Tampabay.com has begun offering a digital subscription for some users of the site. Readers will be allowed to access 15 pages a month for free, but will be asked to subscribe if they use more. While the homepage, several areas within the site and a select number of stories will remain free, others will be part of a digital subscription plan.
For years, I’ve loved my local newspaper – the St. Pete Times. A couple of months ago, they did what I considered to be a pretty horrible redesign, and also rebranded as the “Tampa Bay Times”. This morning, I noticed that they were going the way of other newspapers to put content behind a paywall. Their CEO, Paul Tash, notes:
After making substantial improvements to tampabay.com, we now ask readers who turn most often to our website to help support it financially…Tampabay.com still offers free access up to a point — set now at 15 page views per month. To get past that ceiling, readers need to register and pay.
While I am no expert on the newspaper industry, this just seems like bad business sense. Not the subscription part – I get that people have to make money, and the print newspaper subscription are likely not justifying the investment in digital infrastructure. It’s the arbitrary limit part. Why 15 page views? Why per month? Does pulling up a story I already ready to show it to my wife count as 2 page views?
If they really wanted to win my business, here’s three things that I think all newspapers could start doing to get my subscription dollars:
Create tiers of content
A newspaper is where I go to find out two distinct pieces of information. What’s going on around me that I need to know right away, and what things are going on which I should know about. The second half of that is where great journalism comes into play. For example, the Times’ coverage of both the Crystal River Nuclear Power Plant fiasco as well as their in-depth reporting on Scientology are well worth knowing about – and paying for.

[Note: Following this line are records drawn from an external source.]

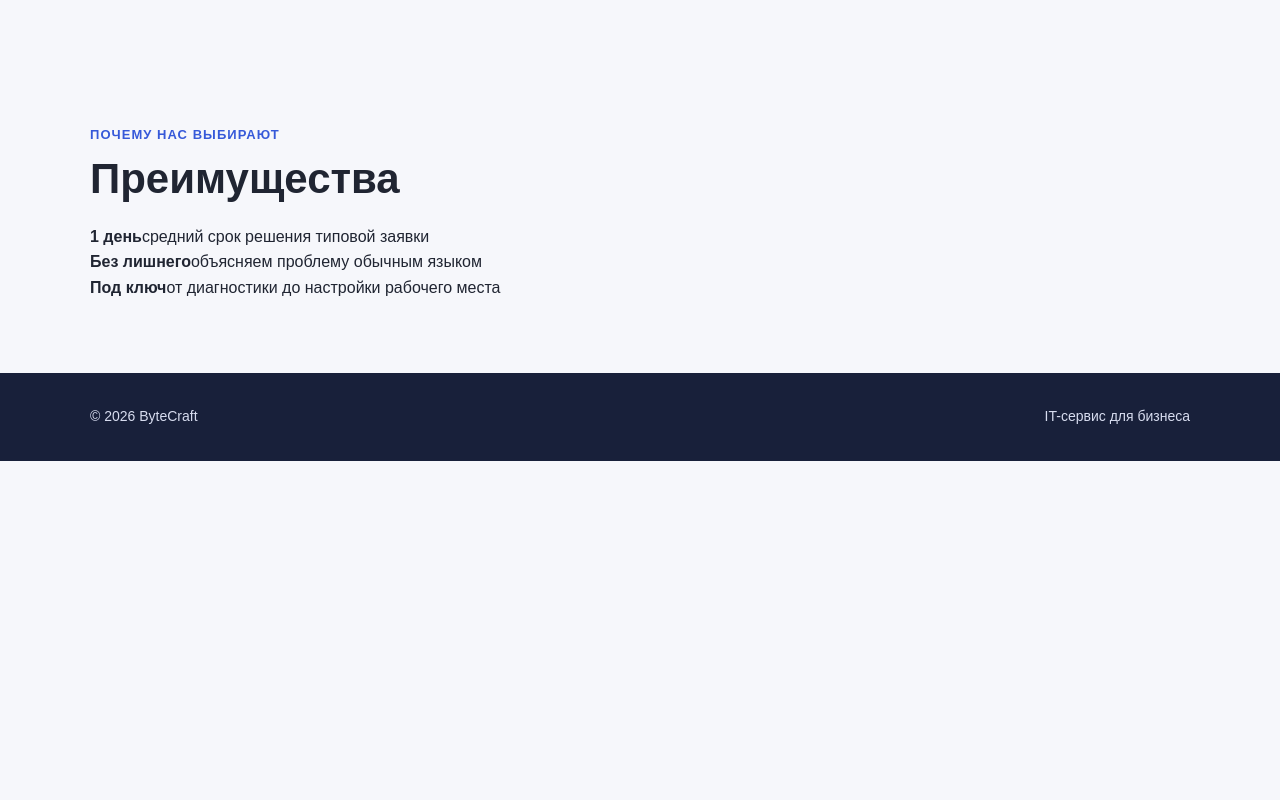
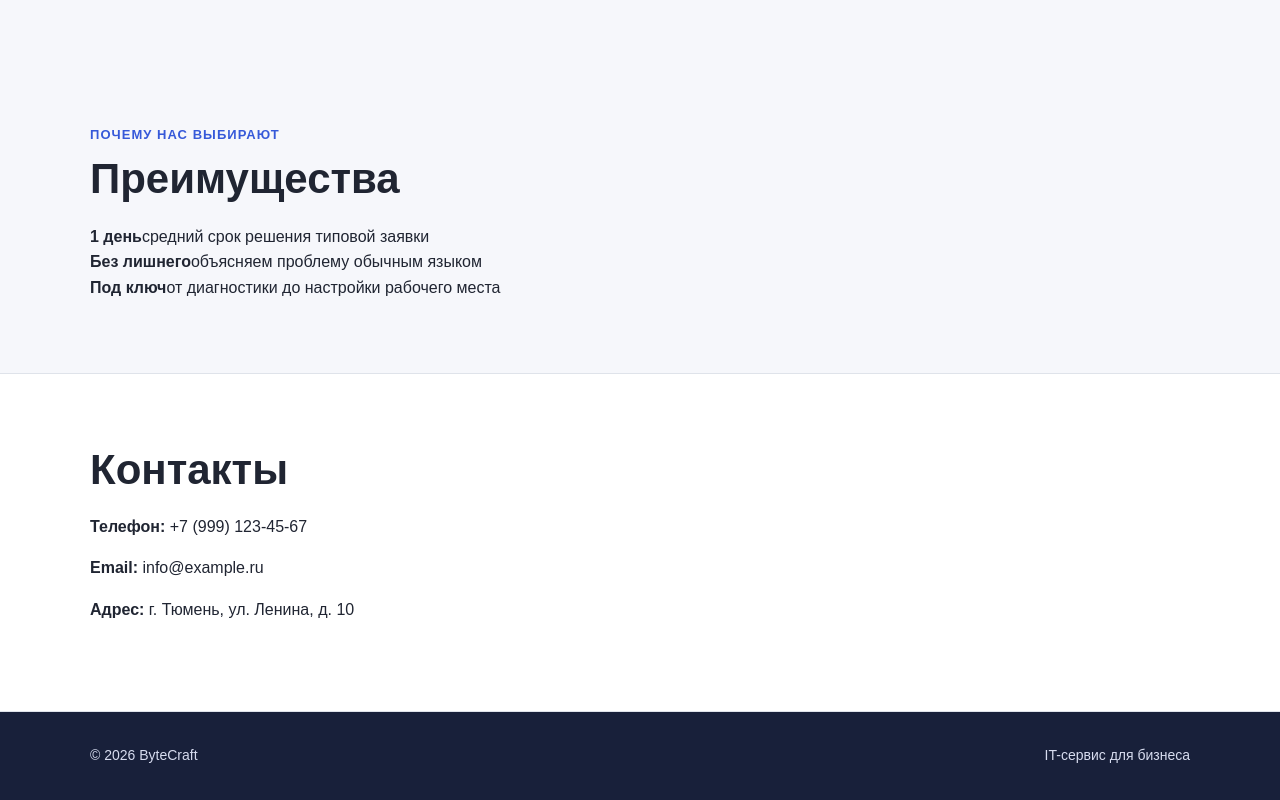
Before and after one commit to sayakuda01/company_site, a plain HTML site: page index.html in a window 1280 px wide. Shown: the part 1838-2638 px from the top of the page. Before the commit the page ends 2299 px from the top, so only its background shows below. Drawn offline with Linux system fonts and the light colour scheme; files whose address does not match are found by name.

Commit message:
Update index.html
Обновление контактов

```diff
--- a/index.html
+++ b/index.html
@@ -14,6 +14,7 @@
         <a href="#services">Услуги</a>
         <a href="#about">О компании</a>
         <a href="#advantages">Преимущества</a>
+        <a href="#contacts">Контакты</a>
         <!-- Студент A: добавьте сюда пункт меню «Контакты» -->
       </nav>
     </div>
@@ -79,19 +80,16 @@
         </div>
       </div>
     </section>
+  </main>
 
-    <!--
-      ЗАДАНИЕ ДЛЯ СТУДЕНТА A:
-      1. Создайте ниже отдельный раздел с id="contacts".
-      2. Заголовок раздела: «Контакты».
-      3. Добавьте телефон: +7 (3452) 55-18-20.
-      4. Добавьте e-mail: hello@bytecraft.ru.
-      5. Добавьте адрес: г. Тюмень, ул. Техническая, 12.
-      6. В ПЕРВОЙ версии e-mail оставьте обычным текстом.
-         Reviewer должен заметить нарушение требования и попросить сделать e-mail кликабельным через mailto:.
-      7. После замечания исправьте это отдельным коммитом.
-    -->
-  </main>
+<section id="contacts" class="section section-soft">
+    <div class="container">
+        <h2>Контакты</h2>
+        <p><strong>Телефон:</strong> +7 (999) 123-45-67</p>
+        <p><strong>Email:</strong> info@example.ru</p>
+        <p><strong>Адрес:</strong> г. Тюмень, ул. Ленина, д. 10</p>
+    </div>
+</section>
 
   <footer class="site-footer">
     <div class="container footer-inner">
```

So make the critical content – the day to day stories – free. Make the value add – the critical journalism, the commentaries, the follow-ups, a reason to pay.
Add value to stories
Paul Tash, in his statement about the paywall, has this to say:
This change reflects the growing importance of electronic publishing. Most of our news breaks first on tampabay.com. It features video, special reports, blogs and archives that go beyond the possibilities of print.
Frankly, I could care less about video reports. I don’t really watch them. But I know others do, and see it as a value add. So let that be an option to add on videos. Give subscribers early access to articles. I don’t like the archives being behind paywalls – that seems to primarily hurt people who want to do research on topics. In fact, perhaps content after one year should be free to view.
Don’t base value on arbitrary numbers
The biggest gripe I have is the arbitrary page view limit. It doesn’t delineate between good articles and bad ones. Or short and tall. I read a 20 word blurb, and then click through to a 2,500 word piece of art, and they are considered the same.
It makes me think of if publishers controlled e-ink books, and you started reading, and after 15 pages all of the ink went away. Puzzled, you looked up to see a man with a baseball bat reminding you that if you really wanted to read the stories, you’d pay up.
It’s great that they are making an effort to say that if the story is on the front page, that doesn’t count (as long as you don’t click through, I think). But it’s completely meaningless beyond that.
Show me the value
If you want to get my money (and they want $144 a year for a digital subscription!) then they should show why I should give it to them. Saying, “Well, because we’re a newspaper and this is our business model we’ve had forever” isn’t going to cut it. Granted, I pay for the Wall Street Journal on my iPad – because I see the value of having it tailored to my device (even if I don’t always care for the way they did it).
You clearly know you have value to add. Use that to your advantage of convincing people to pay for something they’ve gotten for free for 15 years now. Otherwise it will be another sad chapter in the demise of the newspaper industry.